- Exercise requirements
Take the data below and write it out exactly, except for the pictures.

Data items
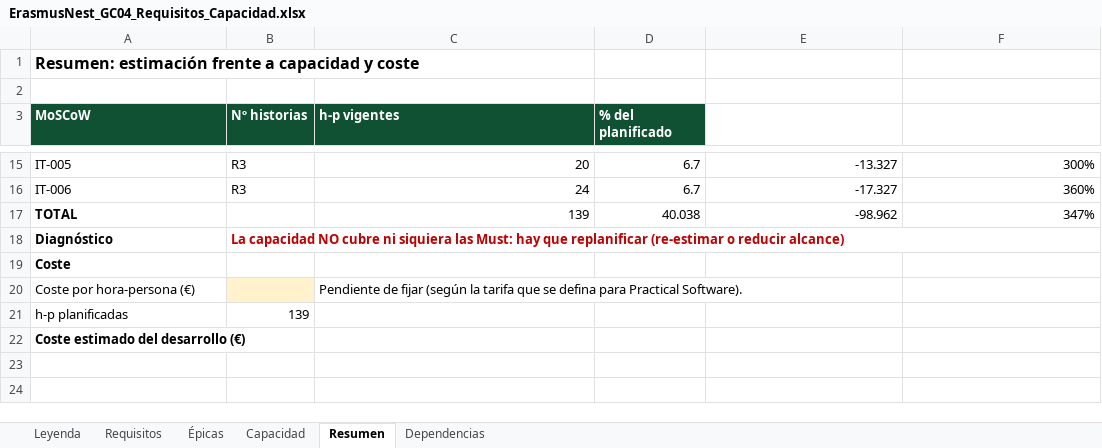
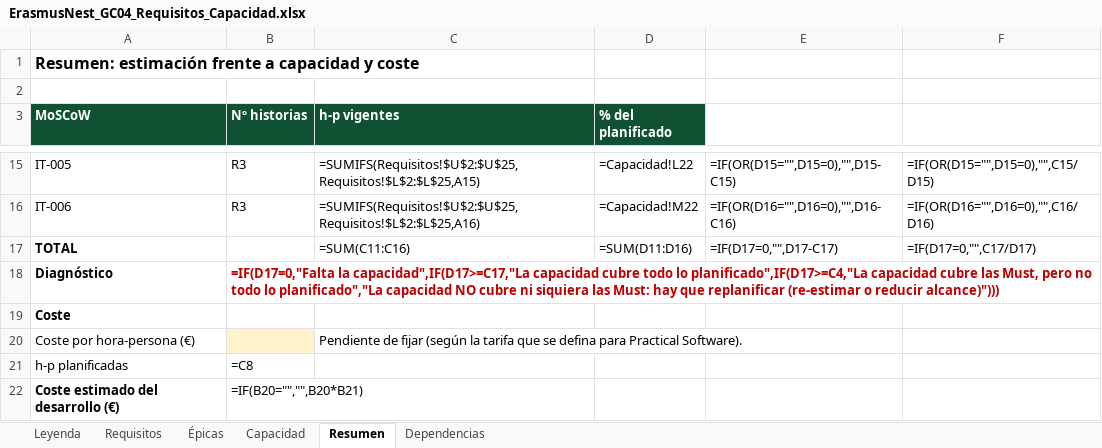
Before and after one commit to Spidergled/Proyecto_GC04-sonar, an Excel workbook: docs/ErasmusNest_GC04_Requisitos_Capacidad.xlsx, sheet Resumen, drawn as a sheet; only a part is shown, gaps mark what is left out; values as stored, in another font and other column widths than the file's, no borders; formulas without a stored value are shown as written; conditional formats not drawn; the diff covers the shown part only; the diff names each change by its address in the sheet, - before the commit and + after, or states it on an @@ line.

Commit message:
Hito 2: reglas y restricciones en todas las historias y corrección de US-009

```diff
--- a/docs/ErasmusNest_GC04_Requisitos_Capacidad.xlsx (sheet Resumen)
+++ b/docs/ErasmusNest_GC04_Requisitos_Capacidad.xlsx (sheet Resumen)
-C15 (h-p vigentes): 20
+C15 (h-p vigentes): =SUMIFS(Requisitos!$U$2:$U$25,Requisitos!$L$2:$L$25,A15)
-D15 (% del planificado): 6.7
+D15 (% del planificado): =Capacidad!L22
-E15: -13.327
+E15: =IF(OR(D15="",D15=0),"",D15-C15)
-F15: 300%
+F15: =IF(OR(D15="",D15=0),"",C15/D15)
-C16 (h-p vigentes): 24
+C16 (h-p vigentes): =SUMIFS(Requisitos!$U$2:$U$25,Requisitos!$L$2:$L$25,A16)
-D16 (% del planificado): 6.7
+D16 (% del planificado): =Capacidad!M22
-E16: -17.327
+E16: =IF(OR(D16="",D16=0),"",D16-C16)
-F16: 360%
+F16: =IF(OR(D16="",D16=0),"",C16/D16)
-C17 (h-p vigentes): 139
+C17 (h-p vigentes): =SUM(C11:C16)
-D17 (% del planificado): 40.038
+D17 (% del planificado): =SUM(D11:D16)
-E17: -98.962
+E17: =IF(D17=0,"",D17-C17)
-F17: 347%
+F17: =IF(D17=0,"",C17/D17)
-B18 (Nº historias): La capacidad NO cubre ni siquiera las Must: hay que replanificar (re-estimar o reducir alcance)
+B18 (Nº historias): =IF(D17=0,"Falta la capacidad",IF(D17>=C17,"La capacidad cubre todo lo planificado",IF(D17>=C4,"La capacidad cubre las Must, pero no todo lo planificado","La capacidad NO cubre ni siquiera las Must: hay que replanificar (re-estimar o reducir alcance)")))
-B21 (Nº historias): 139
+B21 (Nº historias): =C8
-B22 (Nº historias): (empty)
+B22 (Nº historias): =IF(B20="","",B20*B21)
```
Also changed, not shown: 30 edited cells elsewhere in this sheet, sheet Capacidad, sheet Requisitos, sheet Épicas, charts or pictures, 5 other files.
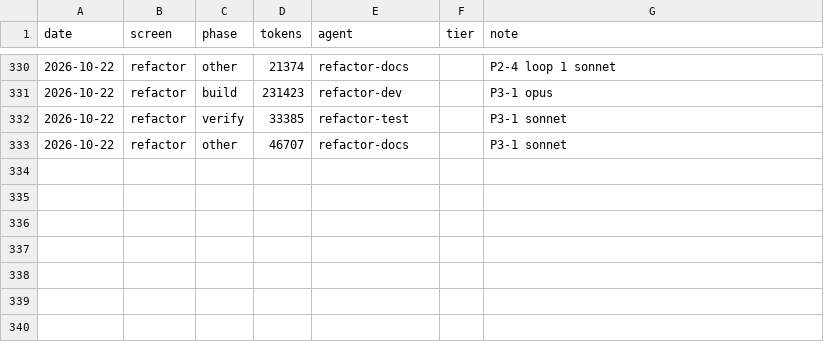
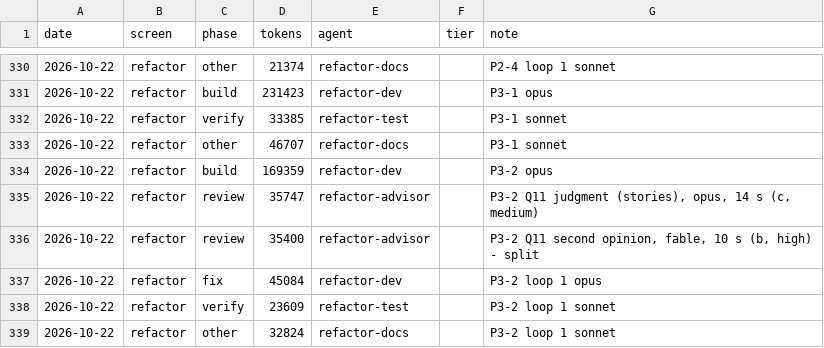
Before and after one commit to Phoenix-DX/connect-new-ui, a CSV file: migration/metrics/ledger.csv, drawn as a sheet; only a part is shown, gaps mark what is left out.

```diff
--- a/migration/metrics/ledger.csv
+++ b/migration/metrics/ledger.csv
@@ -333 +333,7 @@ date,screen,phase,tokens,agent,tier,note
 2026-10-22,refactor,other,46707,refactor-docs,,P3-1 sonnet
+2026-10-22,refactor,build,169359,refactor-dev,,P3-2 opus
+2026-10-22,refactor,review,35747,refactor-advisor,,"P3-2 Q11 judgment (stories), opus, 14 s (c, medium)"
+2026-10-22,refactor,review,35400,refactor-advisor,,"P3-2 Q11 second opinion, fable, 10 s (b, high) - split"
+2026-10-22,refactor,fix,45084,refactor-dev,,P3-2 loop 1 opus
+2026-10-22,refactor,verify,23609,refactor-test,,P3-2 loop 1 sonnet
+2026-10-22,refactor,other,32824,refactor-docs,,P3-2 loop 1 sonnet
```
Also changed, not shown: 13 other files.
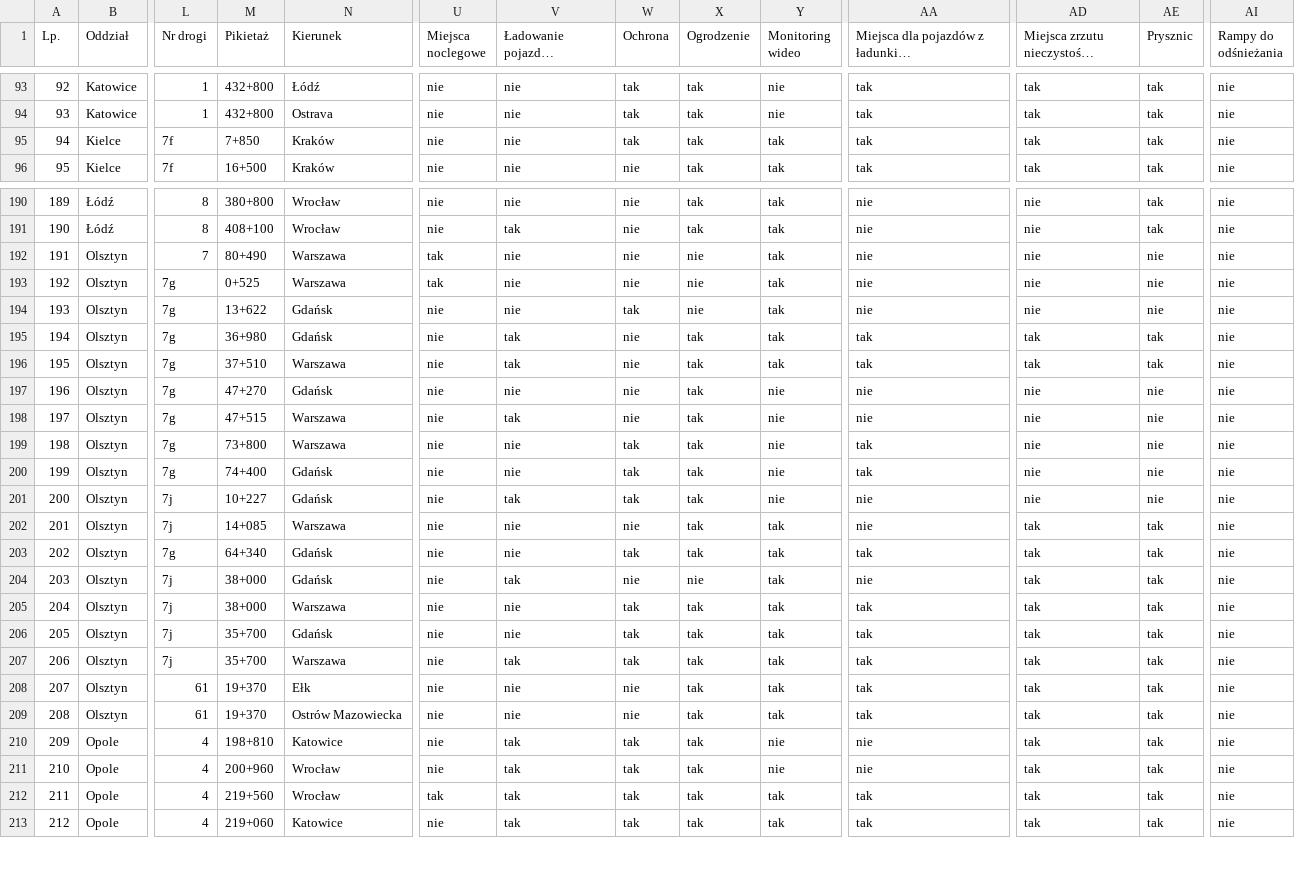
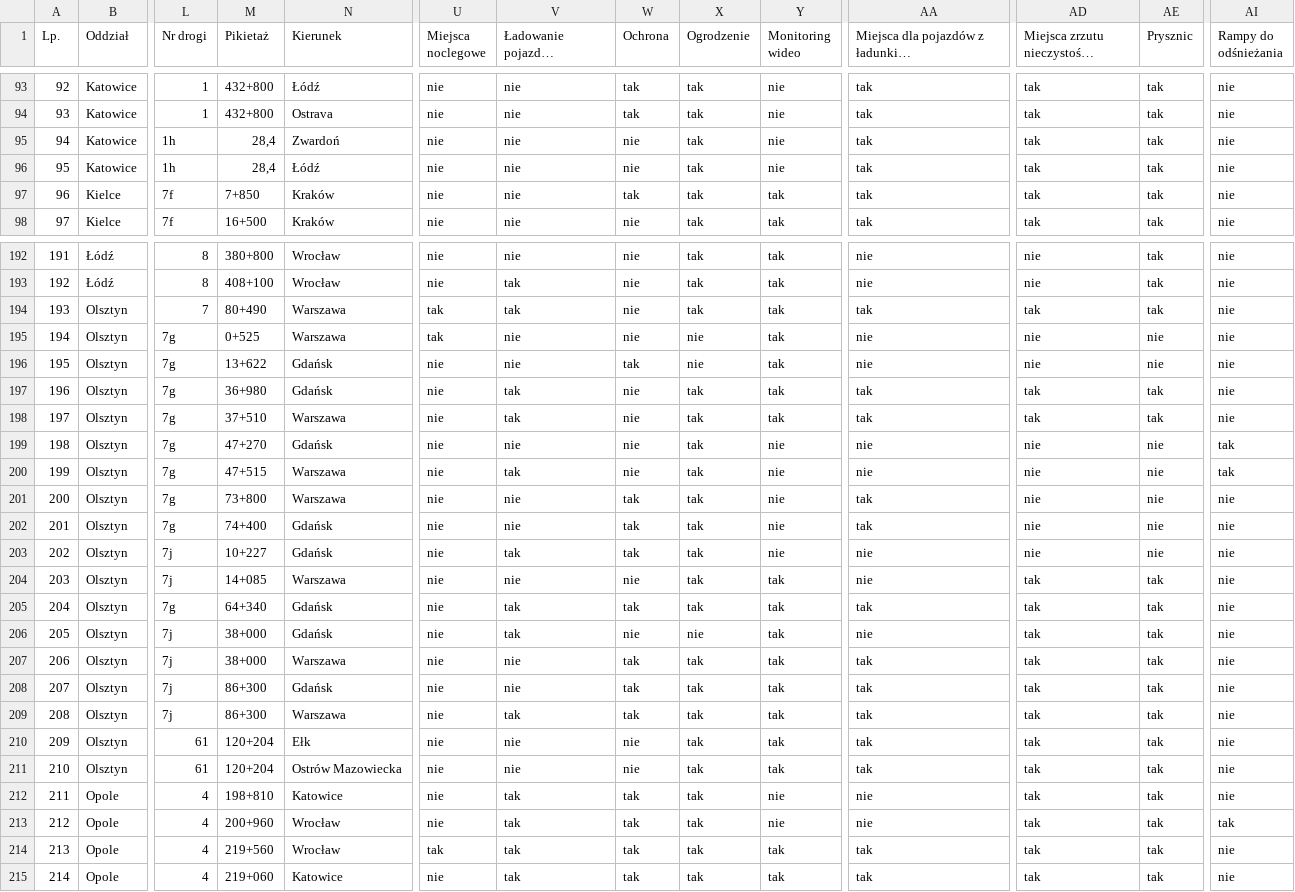
Before and after one commit to Marchuck/geojson-data, a CSV file: mops.csv, drawn as a sheet; only a part is shown, gaps mark what is left out; long unchanged cells end in …; addresses are those after the commit; rows hold the shown columns only; the diff covers the shown part only; the diff names each change by its address in the sheet, - before the commit and + after, or states it on an @@ line.

```diff
--- a/mops.csv
+++ b/mops.csv
+row 95: 94 | Katowice | 1h | 28,4 | Zwardoń | nie | nie | nie | tak | nie | tak | tak | tak | nie
+row 96: 95 | Katowice | 1h | 28,4 | Łódź | nie | nie | nie | tak | nie | tak | tak | tak | nie
@@ column A (Lp.) renumbered from row 97 down @@
-V194 (Ładowanie pojazdów elektrycznych): nie
+V194 (Ładowanie pojazdów elektrycznych): tak
-X194 (Ogrodzenie): nie
+X194 (Ogrodzenie): tak
-AA194: nie
+AA194: tak
-AD194: nie
+AD194: tak
-AE194 (Prysznic): nie
+AE194 (Prysznic): tak
-AI199:AI200 (Rampy do odśnieżania): nie
+AI199:AI200 (Rampy do odśnieżania): tak
-V205 (Ładowanie pojazdów elektrycznych): nie
+V205 (Ładowanie pojazdów elektrycznych): tak
-M208:M209 (Pikietaż): 35+700
+M208:M209 (Pikietaż): 86+300
-M210:M211 (Pikietaż): 19+370
+M210:M211 (Pikietaż): 120+204
-AI213 (Rampy do odśnieżania): nie
+AI213 (Rampy do odśnieżania): tak
```
Also changed, not shown: 63 edited cells elsewhere in this file, 1 other file.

- Response
Before and after one commit to Spidergled/Proyecto_GC04-sonar, an Excel workbook: docs/ErasmusNest_GC04_Requisitos_Capacidad.xlsx, sheet Resumen, drawn as a sheet; only a part is shown, gaps mark what is left out; values as stored, in another font and other column widths than the file's, no borders; formulas without a stored value are shown as written; conditional formats not drawn; the diff covers the shown part only; the diff names each change by its address in the sheet, - before the commit and + after, or states it on an @@ line.

Commit message:
Hito 2: reglas y restricciones en todas las historias y corrección de US-009

```diff
--- a/docs/ErasmusNest_GC04_Requisitos_Capacidad.xlsx (sheet Resumen)
+++ b/docs/ErasmusNest_GC04_Requisitos_Capacidad.xlsx (sheet Resumen)
-C15 (h-p vigentes): 20
+C15 (h-p vigentes): =SUMIFS(Requisitos!$U$2:$U$25,Requisitos!$L$2:$L$25,A15)
-D15 (% del planificado): 6.7
+D15 (% del planificado): =Capacidad!L22
-E15: -13.327
+E15: =IF(OR(D15="",D15=0),"",D15-C15)
-F15: 300%
+F15: =IF(OR(D15="",D15=0),"",C15/D15)
-C16 (h-p vigentes): 24
+C16 (h-p vigentes): =SUMIFS(Requisitos!$U$2:$U$25,Requisitos!$L$2:$L$25,A16)
-D16 (% del planificado): 6.7
+D16 (% del planificado): =Capacidad!M22
-E16: -17.327
+E16: =IF(OR(D16="",D16=0),"",D16-C16)
-F16: 360%
+F16: =IF(OR(D16="",D16=0),"",C16/D16)
-C17 (h-p vigentes): 139
+C17 (h-p vigentes): =SUM(C11:C16)
-D17 (% del planificado): 40.038
+D17 (% del planificado): =SUM(D11:D16)
-E17: -98.962
+E17: =IF(D17=0,"",D17-C17)
-F17: 347%
+F17: =IF(D17=0,"",C17/D17)
-B18 (Nº historias): La capacidad NO cubre ni siquiera las Must: hay que replanificar (re-estimar o reducir alcance)
+B18 (Nº historias): =IF(D17=0,"Falta la capacidad",IF(D17>=C17,"La capacidad cubre todo lo planificado",IF(D17>=C4,"La capacidad cubre las Must, pero no todo lo planificado","La capacidad NO cubre ni siquiera las Must: hay que replanificar (re-estimar o reducir alcance)")))
-B21 (Nº historias): 139
+B21 (Nº historias): =C8
-B22 (Nº historias): (empty)
+B22 (Nº historias): =IF(B20="","",B20*B21)
```
Also changed, not shown: 30 edited cells elsewhere in this sheet, sheet Capacidad, sheet Requisitos, sheet Épicas, charts or pictures, 5 other files.
Before and after one commit to Phoenix-DX/connect-new-ui, a CSV file: migration/metrics/ledger.csv, drawn as a sheet; only a part is shown, gaps mark what is left out.

```diff
--- a/migration/metrics/ledger.csv
+++ b/migration/metrics/ledger.csv
@@ -333 +333,7 @@ date,screen,phase,tokens,agent,tier,note
 2026-10-22,refactor,other,46707,refactor-docs,,P3-1 sonnet
+2026-10-22,refactor,build,169359,refactor-dev,,P3-2 opus
+2026-10-22,refactor,review,35747,refactor-advisor,,"P3-2 Q11 judgment (stories), opus, 14 s (c, medium)"
+2026-10-22,refactor,review,35400,refactor-advisor,,"P3-2 Q11 second opinion, fable, 10 s (b, high) - split"
+2026-10-22,refactor,fix,45084,refactor-dev,,P3-2 loop 1 opus
+2026-10-22,refactor,verify,23609,refactor-test,,P3-2 loop 1 sonnet
+2026-10-22,refactor,other,32824,refactor-docs,,P3-2 loop 1 sonnet
```
Also changed, not shown: 13 other files.
Before and after one commit to Marchuck/geojson-data, a CSV file: mops.csv, drawn as a sheet; only a part is shown, gaps mark what is left out; long unchanged cells end in …; addresses are those after the commit; rows hold the shown columns only; the diff covers the shown part only; the diff names each change by its address in the sheet, - before the commit and + after, or states it on an @@ line.

```diff
--- a/mops.csv
+++ b/mops.csv
+row 95: 94 | Katowice | 1h | 28,4 | Zwardoń | nie | nie | nie | tak | nie | tak | tak | tak | nie
+row 96: 95 | Katowice | 1h | 28,4 | Łódź | nie | nie | nie | tak | nie | tak | tak | tak | nie
@@ column A (Lp.) renumbered from row 97 down @@
-V194 (Ładowanie pojazdów elektrycznych): nie
+V194 (Ładowanie pojazdów elektrycznych): tak
-X194 (Ogrodzenie): nie
+X194 (Ogrodzenie): tak
-AA194: nie
+AA194: tak
-AD194: nie
+AD194: tak
-AE194 (Prysznic): nie
+AE194 (Prysznic): tak
-AI199:AI200 (Rampy do odśnieżania): nie
+AI199:AI200 (Rampy do odśnieżania): tak
-V205 (Ładowanie pojazdów elektrycznych): nie
+V205 (Ładowanie pojazdów elektrycznych): tak
-M208:M209 (Pikietaż): 35+700
+M208:M209 (Pikietaż): 86+300
-M210:M211 (Pikietaż): 19+370
+M210:M211 (Pikietaż): 120+204
-AI213 (Rampy do odśnieżania): nie
+AI213 (Rampy do odśnieżania): tak
```
Also changed, not shown: 63 edited cells elsewhere in this file, 1 other file.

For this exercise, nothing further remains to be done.